Article Text

Download PDFPDF

Role of the kinetic chain in shoulder rehabilitation: does incorporating the trunk and lower limb into shoulder exercise regimes influence shoulder muscle recruitment patterns? Systematic review of electromyography studies
  1. Eleanor Richardson1,2,
  2. Jeremy S Lewis3,4,5,
  3. Jo Gibson6,7,
  4. Chris Morgan8,
  5. Mark Halaki9,
  6. Karen Ginn9,
  7. Gillian Yeowell2
  1. 1Department of Physiotherapy, BMI The Alexandra Hospital, Cheadle, UK
  2. 2Faculty of Health Psychology and Social Care, Manchester Metropolitan University, Didsbury, Manchester, UK
  3. 3School of Health and Social Work, University of Hertfordshire, Hatfield, Hertfordshire, UK
  4. 4Therapy Department London, Central London Community Healthcare NHS Trust, London, UK
  5. 5Department of Physical Therapy and Rehabilitation Sciences, Qatar University, Doha, Qatar
  6. 6Department of Physiotherapy, Royal Liverpool and Broadgreen Hospitals NHS Trust, Liverpool, UK
  7. 7The School of Health Sciences, University of Liverpool, Liverpool, UK
  8. 8High Performance Unit, Medical Department, Arsenal Football Club, London, UK
  9. 9Faculty of Health Sciences, The University of Sydney, Sydney, New South Wales, Australia
  1. Correspondence to Eleanor Richardson; ellierichardson44{at}hotmail.com

Abstract

Objective To investigate the influence of trunk and lower limb motion on electromyography (EMG) muscle activity and recruitment patterns around the shoulder.

Design Systematic review.

Data sources MEDLINE, CINAHL, PEDro, AMED, PubMed, Cochrane Central Register of Controlled trials, Cochrane Database of Systematic reviews, SportsDiscuss and PROSPERO.

Eligibility criteria Studies investigating both multiregional kinetic chain (KC) shoulder exercises and localised non-kinetic chain (nKC) shoulder exercises in healthy subjects under the same experimental conditions were included in this review.

Results KC exercises produced greater EMG activation levels in 5 of 11 studies for the lower trapezius. Of the remaining studies, five found no difference between the exercise types and one favoured nKC exercises. KC exercises produced greater EMG activation levels in 5 of 11 studies for the serratus anterior. Of the remaining studies, three reported the opposite and three found no significant difference between the exercise types. nKC exercises produced greater EMG activation in infraspinatus in three of four studies. KC exercises produced the lowest trapezius muscle ratios in all studies. Studies investigating the upper trapezius, middle trapezius, supraspinatus, subscapularis, biceps brachii, latifissimus dorsi, pectoralis major, deltoid, and trapezius and serratus anterior ratios showed inconsistency.

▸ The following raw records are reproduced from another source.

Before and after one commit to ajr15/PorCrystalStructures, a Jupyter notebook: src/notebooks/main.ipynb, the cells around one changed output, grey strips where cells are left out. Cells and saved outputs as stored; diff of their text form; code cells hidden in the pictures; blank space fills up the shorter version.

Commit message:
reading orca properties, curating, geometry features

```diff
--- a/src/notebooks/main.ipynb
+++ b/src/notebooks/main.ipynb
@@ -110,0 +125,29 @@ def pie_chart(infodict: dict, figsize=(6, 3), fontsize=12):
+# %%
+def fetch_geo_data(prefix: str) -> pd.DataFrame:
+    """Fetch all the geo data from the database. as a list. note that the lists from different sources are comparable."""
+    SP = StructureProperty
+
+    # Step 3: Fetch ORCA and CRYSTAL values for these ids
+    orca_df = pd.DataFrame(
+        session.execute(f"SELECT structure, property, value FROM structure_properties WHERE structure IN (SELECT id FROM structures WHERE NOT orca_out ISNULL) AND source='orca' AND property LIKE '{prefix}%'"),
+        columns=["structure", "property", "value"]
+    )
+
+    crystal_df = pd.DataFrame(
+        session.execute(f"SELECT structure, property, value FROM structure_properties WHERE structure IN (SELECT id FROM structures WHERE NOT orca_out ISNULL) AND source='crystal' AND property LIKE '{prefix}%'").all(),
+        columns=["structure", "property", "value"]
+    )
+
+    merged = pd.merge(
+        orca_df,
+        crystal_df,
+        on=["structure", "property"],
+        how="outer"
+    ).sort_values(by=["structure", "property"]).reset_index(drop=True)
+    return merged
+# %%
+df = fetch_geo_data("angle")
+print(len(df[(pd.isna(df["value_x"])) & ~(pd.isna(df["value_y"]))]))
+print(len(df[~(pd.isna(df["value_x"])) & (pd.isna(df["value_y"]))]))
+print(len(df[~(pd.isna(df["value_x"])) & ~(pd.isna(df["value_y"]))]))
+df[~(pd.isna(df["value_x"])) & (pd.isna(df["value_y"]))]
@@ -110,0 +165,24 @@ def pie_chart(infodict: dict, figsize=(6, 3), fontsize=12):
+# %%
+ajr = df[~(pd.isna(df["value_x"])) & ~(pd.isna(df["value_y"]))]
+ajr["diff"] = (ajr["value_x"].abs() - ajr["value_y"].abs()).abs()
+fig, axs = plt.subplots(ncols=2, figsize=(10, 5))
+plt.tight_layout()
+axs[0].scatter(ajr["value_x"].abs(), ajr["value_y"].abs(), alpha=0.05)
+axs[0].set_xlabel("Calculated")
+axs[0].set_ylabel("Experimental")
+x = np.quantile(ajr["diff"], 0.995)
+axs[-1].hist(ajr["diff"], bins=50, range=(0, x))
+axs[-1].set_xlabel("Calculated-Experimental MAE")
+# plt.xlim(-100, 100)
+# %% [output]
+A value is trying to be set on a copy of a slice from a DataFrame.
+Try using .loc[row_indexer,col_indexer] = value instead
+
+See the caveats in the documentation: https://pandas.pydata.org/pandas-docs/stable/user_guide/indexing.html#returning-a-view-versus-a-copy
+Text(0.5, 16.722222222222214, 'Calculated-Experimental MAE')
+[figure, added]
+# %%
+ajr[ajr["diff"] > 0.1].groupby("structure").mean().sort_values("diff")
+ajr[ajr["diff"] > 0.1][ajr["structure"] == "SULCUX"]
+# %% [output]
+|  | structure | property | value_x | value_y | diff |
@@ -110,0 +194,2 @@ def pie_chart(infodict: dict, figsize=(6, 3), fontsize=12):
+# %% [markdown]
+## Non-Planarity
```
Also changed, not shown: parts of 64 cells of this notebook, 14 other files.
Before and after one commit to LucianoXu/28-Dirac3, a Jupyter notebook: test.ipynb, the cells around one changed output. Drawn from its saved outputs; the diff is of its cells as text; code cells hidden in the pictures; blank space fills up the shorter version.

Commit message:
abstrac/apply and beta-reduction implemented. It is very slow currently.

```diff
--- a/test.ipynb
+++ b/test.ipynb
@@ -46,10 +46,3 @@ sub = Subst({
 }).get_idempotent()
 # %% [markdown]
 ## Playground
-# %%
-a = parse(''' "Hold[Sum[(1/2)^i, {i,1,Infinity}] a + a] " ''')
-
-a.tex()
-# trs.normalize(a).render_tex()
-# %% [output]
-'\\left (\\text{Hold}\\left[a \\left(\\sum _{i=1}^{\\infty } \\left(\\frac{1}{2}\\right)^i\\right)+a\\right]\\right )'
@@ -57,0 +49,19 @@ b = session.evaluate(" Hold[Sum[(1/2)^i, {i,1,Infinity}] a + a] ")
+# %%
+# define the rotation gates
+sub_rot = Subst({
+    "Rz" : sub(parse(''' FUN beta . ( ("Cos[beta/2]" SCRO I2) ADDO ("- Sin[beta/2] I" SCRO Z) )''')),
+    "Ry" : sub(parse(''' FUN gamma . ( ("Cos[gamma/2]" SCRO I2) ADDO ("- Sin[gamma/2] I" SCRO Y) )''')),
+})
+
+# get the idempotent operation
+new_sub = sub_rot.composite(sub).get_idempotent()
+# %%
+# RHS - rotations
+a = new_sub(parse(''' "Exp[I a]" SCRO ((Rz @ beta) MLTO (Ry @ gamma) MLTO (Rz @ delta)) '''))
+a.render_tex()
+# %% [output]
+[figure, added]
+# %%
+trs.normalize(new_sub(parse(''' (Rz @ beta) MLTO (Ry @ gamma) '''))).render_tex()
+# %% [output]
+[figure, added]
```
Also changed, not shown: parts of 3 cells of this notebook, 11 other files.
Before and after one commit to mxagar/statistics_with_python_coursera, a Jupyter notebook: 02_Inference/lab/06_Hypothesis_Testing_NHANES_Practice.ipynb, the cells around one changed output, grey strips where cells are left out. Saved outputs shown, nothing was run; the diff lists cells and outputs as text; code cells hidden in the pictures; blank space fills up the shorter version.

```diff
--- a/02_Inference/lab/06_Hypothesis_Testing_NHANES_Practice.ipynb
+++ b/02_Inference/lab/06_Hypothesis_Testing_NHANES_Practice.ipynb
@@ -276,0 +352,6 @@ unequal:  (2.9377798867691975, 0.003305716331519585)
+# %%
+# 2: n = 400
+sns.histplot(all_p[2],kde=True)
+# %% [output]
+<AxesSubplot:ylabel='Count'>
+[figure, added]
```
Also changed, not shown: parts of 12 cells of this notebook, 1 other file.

Conclusion This review found evidence that integrating the KC during shoulder rehabilitation may increase axioscapular muscle recruitment, produce lower trapezius muscle ratios and reduce the demands on the rotator cuff. Stepping appears preferable to squatting.

PROSPERO registration number CRD42015032557, 2015.

  • shoulder
  • rehabilitation
  • exercise rehabilitation
  • evidence based review
  • sports rehabilitation programs
http://creativecommons.org/licenses/by-nc/4.0/

This is an open access article distributed in accordance with the Creative Commons Attribution Non Commercial (CC BY-NC 4.0) license, which permits others to distribute, remix, adapt, build upon this work non-commercially, and license their derivative works on different terms, provided the original work is properly cited, appropriate credit is given, any changes made indicated, and the use is non-commercial. See: http://creativecommons.org/licenses/by-nc/4.0/.

View Full Text

Statistics from Altmetric.com

Footnotes

  • Twitter @Els_Richardson, @JeremyLewisPT, @Shouldergeek1, @ChrisMorgan10, @HalakiMark

  • Contributors All those involved in this systematic review met the criteria for coauthorship, and therefore no Contributorship statement was required.

  • Funding The authors have not declared a specific grant for this research from any funding agency in the public, commercial or not-for-profit sectors.

  • Competing interests None declared.

  • Patient and public involvement statement Patients were not involved in this research.

  • Patient consent for publication Not required.

  • Provenance and peer review Not commissioned; externally peer reviewed.

  • Data availability statement All data relevant to the study are included in the article or uploaded as supplementary information.

Request Permissions

If you wish to reuse any or all of this article please use the link below which will take you to the Copyright Clearance Center’s RightsLink service. You will be able to get a quick price and instant permission to reuse the content in many different ways.